Your answer must repeat the full listing, line for line.

..............................

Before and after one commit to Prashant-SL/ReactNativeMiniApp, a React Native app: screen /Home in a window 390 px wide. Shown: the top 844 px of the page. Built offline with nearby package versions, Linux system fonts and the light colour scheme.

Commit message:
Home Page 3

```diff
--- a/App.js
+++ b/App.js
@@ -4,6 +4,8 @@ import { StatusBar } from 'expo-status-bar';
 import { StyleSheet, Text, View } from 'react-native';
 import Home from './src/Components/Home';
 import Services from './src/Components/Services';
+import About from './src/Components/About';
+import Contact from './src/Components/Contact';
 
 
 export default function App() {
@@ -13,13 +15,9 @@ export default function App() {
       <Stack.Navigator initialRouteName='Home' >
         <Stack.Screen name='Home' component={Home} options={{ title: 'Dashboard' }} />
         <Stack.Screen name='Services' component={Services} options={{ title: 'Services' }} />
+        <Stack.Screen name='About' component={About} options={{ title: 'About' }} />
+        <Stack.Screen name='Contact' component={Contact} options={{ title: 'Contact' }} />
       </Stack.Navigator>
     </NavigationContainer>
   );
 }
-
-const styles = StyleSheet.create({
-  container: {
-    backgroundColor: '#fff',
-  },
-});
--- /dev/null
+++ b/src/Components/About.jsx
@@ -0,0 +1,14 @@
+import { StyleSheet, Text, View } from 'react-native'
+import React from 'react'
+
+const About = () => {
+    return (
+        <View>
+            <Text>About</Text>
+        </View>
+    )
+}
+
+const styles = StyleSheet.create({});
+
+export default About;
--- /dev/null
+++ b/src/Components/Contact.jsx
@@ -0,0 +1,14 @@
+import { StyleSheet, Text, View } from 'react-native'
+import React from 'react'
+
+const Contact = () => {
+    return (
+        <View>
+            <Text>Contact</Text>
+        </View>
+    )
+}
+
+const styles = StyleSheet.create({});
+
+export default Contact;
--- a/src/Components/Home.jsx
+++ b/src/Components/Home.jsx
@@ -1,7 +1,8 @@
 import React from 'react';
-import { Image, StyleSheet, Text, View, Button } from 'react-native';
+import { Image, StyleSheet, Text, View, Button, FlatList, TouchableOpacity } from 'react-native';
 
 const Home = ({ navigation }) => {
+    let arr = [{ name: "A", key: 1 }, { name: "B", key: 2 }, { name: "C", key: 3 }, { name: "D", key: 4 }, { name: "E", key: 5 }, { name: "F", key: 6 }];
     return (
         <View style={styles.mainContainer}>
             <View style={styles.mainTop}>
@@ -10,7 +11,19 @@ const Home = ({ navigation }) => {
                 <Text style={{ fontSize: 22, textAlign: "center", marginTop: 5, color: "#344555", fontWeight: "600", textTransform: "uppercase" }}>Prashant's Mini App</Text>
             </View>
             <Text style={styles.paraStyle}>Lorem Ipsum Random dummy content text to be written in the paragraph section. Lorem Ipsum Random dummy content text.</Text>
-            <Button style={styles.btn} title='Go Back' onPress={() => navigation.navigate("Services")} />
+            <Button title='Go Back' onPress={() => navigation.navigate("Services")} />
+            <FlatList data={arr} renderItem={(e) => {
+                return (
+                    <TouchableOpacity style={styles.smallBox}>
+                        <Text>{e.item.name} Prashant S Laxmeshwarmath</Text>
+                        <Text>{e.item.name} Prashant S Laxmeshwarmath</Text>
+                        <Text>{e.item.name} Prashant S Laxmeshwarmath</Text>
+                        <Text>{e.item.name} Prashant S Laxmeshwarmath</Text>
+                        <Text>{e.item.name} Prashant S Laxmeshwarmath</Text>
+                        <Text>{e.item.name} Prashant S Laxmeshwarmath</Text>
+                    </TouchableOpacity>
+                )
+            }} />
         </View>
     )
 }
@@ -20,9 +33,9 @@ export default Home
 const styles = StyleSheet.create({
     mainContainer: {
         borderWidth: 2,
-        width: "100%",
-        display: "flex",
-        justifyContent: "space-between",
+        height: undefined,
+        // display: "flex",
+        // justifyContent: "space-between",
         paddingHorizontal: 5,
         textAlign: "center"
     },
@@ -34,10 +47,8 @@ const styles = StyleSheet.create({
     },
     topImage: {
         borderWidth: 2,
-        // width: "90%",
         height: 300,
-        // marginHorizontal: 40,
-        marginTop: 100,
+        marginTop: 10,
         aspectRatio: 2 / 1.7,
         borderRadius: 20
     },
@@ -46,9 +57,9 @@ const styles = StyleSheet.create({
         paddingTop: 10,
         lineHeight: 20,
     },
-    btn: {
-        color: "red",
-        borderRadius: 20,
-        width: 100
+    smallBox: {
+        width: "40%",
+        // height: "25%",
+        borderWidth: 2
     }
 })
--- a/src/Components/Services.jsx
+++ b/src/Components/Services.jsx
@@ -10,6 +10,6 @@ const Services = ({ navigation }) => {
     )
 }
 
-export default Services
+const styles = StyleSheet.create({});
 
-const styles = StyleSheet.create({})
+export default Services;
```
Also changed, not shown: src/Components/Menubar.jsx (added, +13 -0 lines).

..............................

• _RESULT BELOW_:
Before and after one commit to Prashant-SL/ReactNativeMiniApp, a React Native app: screen /Home in a window 390 px wide. Shown: the top 844 px of the page. Built offline with nearby package versions, Linux system fonts and the light colour scheme.

Commit message:
Home Page 3

```diff
--- a/App.js
+++ b/App.js
@@ -4,6 +4,8 @@ import { StatusBar } from 'expo-status-bar';
 import { StyleSheet, Text, View } from 'react-native';
 import Home from './src/Components/Home';
 import Services from './src/Components/Services';
+import About from './src/Components/About';
+import Contact from './src/Components/Contact';
 
 
 export default function App() {
@@ -13,13 +15,9 @@ export default function App() {
       <Stack.Navigator initialRouteName='Home' >
         <Stack.Screen name='Home' component={Home} options={{ title: 'Dashboard' }} />
         <Stack.Screen name='Services' component={Services} options={{ title: 'Services' }} />
+        <Stack.Screen name='About' component={About} options={{ title: 'About' }} />
+        <Stack.Screen name='Contact' component={Contact} options={{ title: 'Contact' }} />
       </Stack.Navigator>
     </NavigationContainer>
   );
 }
-
-const styles = StyleSheet.create({
-  container: {
-    backgroundColor: '#fff',
-  },
-});
--- /dev/null
+++ b/src/Components/About.jsx
@@ -0,0 +1,14 @@
+import { StyleSheet, Text, View } from 'react-native'
+import React from 'react'
+
+const About = () => {
+    return (
+        <View>
+            <Text>About</Text>
+        </View>
+    )
+}
+
+const styles = StyleSheet.create({});
+
+export default About;
--- /dev/null
+++ b/src/Components/Contact.jsx
@@ -0,0 +1,14 @@
+import { StyleSheet, Text, View } from 'react-native'
+import React from 'react'
+
+const Contact = () => {
+    return (
+        <View>
+            <Text>Contact</Text>
+        </View>
+    )
+}
+
+const styles = StyleSheet.create({});
+
+export default Contact;
--- a/src/Components/Home.jsx
+++ b/src/Components/Home.jsx
@@ -1,7 +1,8 @@
 import React from 'react';
-import { Image, StyleSheet, Text, View, Button } from 'react-native';
+import { Image, StyleSheet, Text, View, Button, FlatList, TouchableOpacity } from 'react-native';
 
 const Home = ({ navigation }) => {
+    let arr = [{ name: "A", key: 1 }, { name: "B", key: 2 }, { name: "C", key: 3 }, { name: "D", key: 4 }, { name: "E", key: 5 }, { name: "F", key: 6 }];
     return (
         <View style={styles.mainContainer}>
             <View style={styles.mainTop}>
@@ -10,7 +11,19 @@ const Home = ({ navigation }) => {
                 <Text style={{ fontSize: 22, textAlign: "center", marginTop: 5, color: "#344555", fontWeight: "600", textTransform: "uppercase" }}>Prashant's Mini App</Text>
             </View>
             <Text style={styles.paraStyle}>Lorem Ipsum Random dummy content text to be written in the paragraph section. Lorem Ipsum Random dummy content text.</Text>
-            <Button style={styles.btn} title='Go Back' onPress={() => navigation.navigate("Services")} />
+            <Button title='Go Back' onPress={() => navigation.navigate("Services")} />
+            <FlatList data={arr} renderItem={(e) => {
+                return (
+                    <TouchableOpacity style={styles.smallBox}>
+                        <Text>{e.item.name} Prashant S Laxmeshwarmath</Text>
+                        <Text>{e.item.name} Prashant S Laxmeshwarmath</Text>
+                        <Text>{e.item.name} Prashant S Laxmeshwarmath</Text>
+                        <Text>{e.item.name} Prashant S Laxmeshwarmath</Text>
+                        <Text>{e.item.name} Prashant S Laxmeshwarmath</Text>
+                        <Text>{e.item.name} Prashant S Laxmeshwarmath</Text>
+                    </TouchableOpacity>
+                )
+            }} />
         </View>
     )
 }
@@ -20,9 +33,9 @@ export default Home
 const styles = StyleSheet.create({
     mainContainer: {
         borderWidth: 2,
-        width: "100%",
-        display: "flex",
-        justifyContent: "space-between",
+        height: undefined,
+        // display: "flex",
+        // justifyContent: "space-between",
         paddingHorizontal: 5,
         textAlign: "center"
     },
@@ -34,10 +47,8 @@ const styles = StyleSheet.create({
     },
     topImage: {
         borderWidth: 2,
-        // width: "90%",
         height: 300,
-        // marginHorizontal: 40,
-        marginTop: 100,
+        marginTop: 10,
         aspectRatio: 2 / 1.7,
         borderRadius: 20
     },
@@ -46,9 +57,9 @@ const styles = StyleSheet.create({
         paddingTop: 10,
         lineHeight: 20,
     },
-    btn: {
-        color: "red",
-        borderRadius: 20,
-        width: 100
+    smallBox: {
+        width: "40%",
+        // height: "25%",
+        borderWidth: 2
     }
 })
--- a/src/Components/Services.jsx
+++ b/src/Components/Services.jsx
@@ -10,6 +10,6 @@ const Services = ({ navigation }) => {
     )
 }
 
-export default Services
+const styles = StyleSheet.create({});
 
-const styles = StyleSheet.create({})
+export default Services;
```
Also changed, not shown: src/Components/Menubar.jsx (added, +13 -0 lines).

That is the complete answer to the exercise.